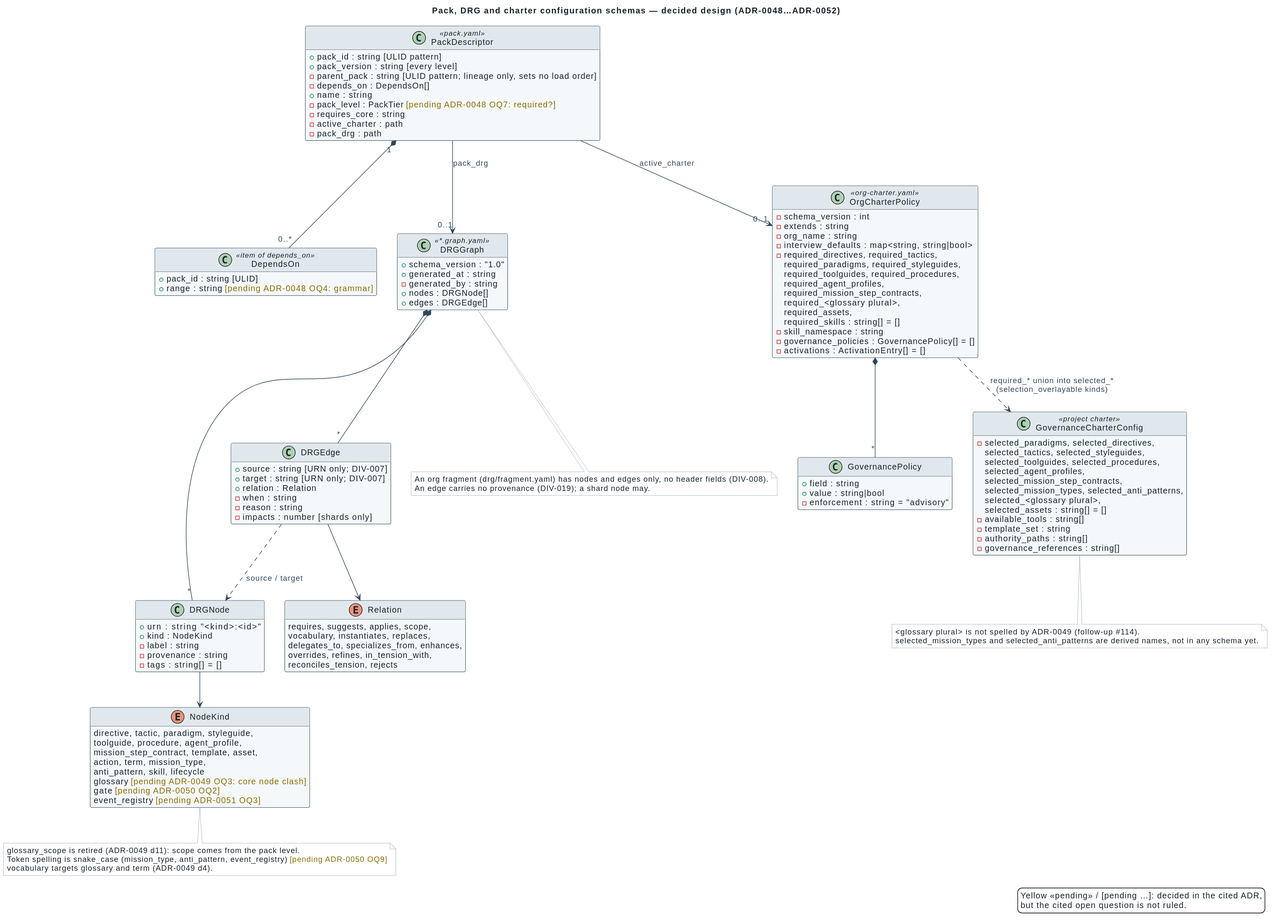
The PlantUML diagram docs/architecture/diagrams/descriptor-governance.svg in spec-kitty/spec-kitty-charter, before a commit.
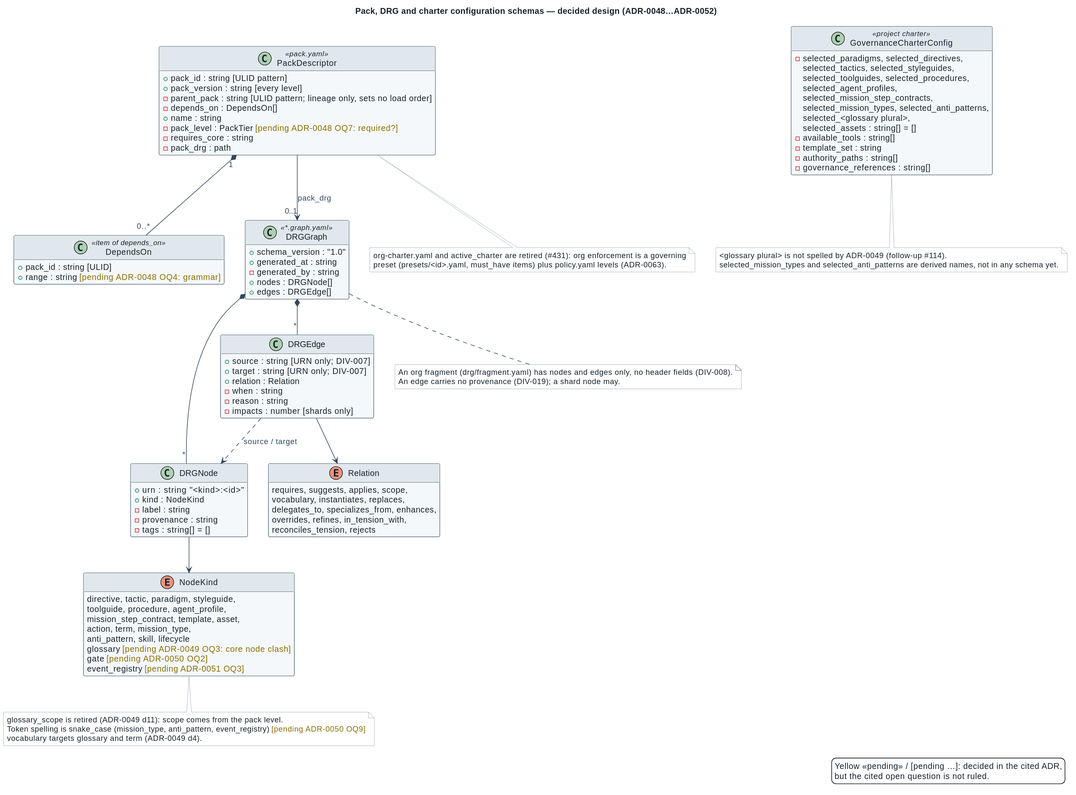
The same file after the commit.

The edit, as a diff of the source:
```diff
@@ -10,7 +10,6 @@
   + name : string
   - pack_level : PackTier <color:#8A6D00>[pending ADR-0048 OQ7: required?]</color>
   - requires_core : string
-  - active_charter : path
   - pack_drg : path
 }
 class DependsOn <<item of depends_on>> {
@@ -56,28 +55,6 @@
   overrides, refines, in_tension_with,
   reconciles_tension, rejects
 }
-class OrgCharterPolicy <<org-charter.yaml>> {
-  - schema_version : int
-  - extends : string
-  - org_name : string
-  - interview_defaults : map<string, string|bool>
-  - required_directives, required_tactics,
-    required_paradigms, required_styleguides,
-    required_toolguides, required_procedures,
-    required_agent_profiles,
-    required_mission_step_contracts,
-    required_<glossary plural>,
-    required_assets,
-    required_skills : string[] = []
-  - skill_namespace : string
-  - governance_policies : GovernancePolicy[] = []
-  - activations : ActivationEntry[] = []
-}
-class GovernancePolicy {
-  + field : string
-  + value : string|bool
-  - enforcement : string = "advisory"
-}
 class GovernanceCharterConfig <<project charter>> {
   - selected_paradigms, selected_directives,
     selected_tactics, selected_styleguides,
@@ -94,18 +71,19 @@
 }
 PackDescriptor "1" *-- "0..*" DependsOn
 PackDescriptor --> "0..1" DRGGraph : pack_drg
-PackDescriptor --> "0..1" OrgCharterPolicy : active_charter
-OrgCharterPolicy *-- "*" GovernancePolicy
 DRGGraph *-- "*" DRGNode
 DRGGraph *-- "*" DRGEdge
 DRGNode --> NodeKind
 DRGEdge --> Relation
 DRGEdge ..> DRGNode : source / target
-OrgCharterPolicy ..> GovernanceCharterConfig : required_* union into selected_*\n(selection_overlayable kinds)
 note bottom of NodeKind
   glossary_scope is retired (ADR-0049 d11): scope comes from the pack level.
   Token spelling is snake_case (mission_type, anti_pattern, event_registry) <color:#8A6D00>[pending ADR-0050 OQ9]</color>
   vocabulary targets glossary and term (ADR-0049 d4).
+end note
+note bottom of PackDescriptor
+  org-charter.yaml and active_charter are retired (#431): org enforcement is a governing
+  preset (presets/<id>.yaml, must_have items) plus policy.yaml levels (ADR-0063).
 end note
 note bottom of GovernanceCharterConfig
   <glossary plural> is not spelled by ADR-0049 (follow-up #114).
```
──────────
## What needs to be done:
Report the count of lines in the entries that contain "DRGGraph". Nothing else should be given.

## Finished task:
3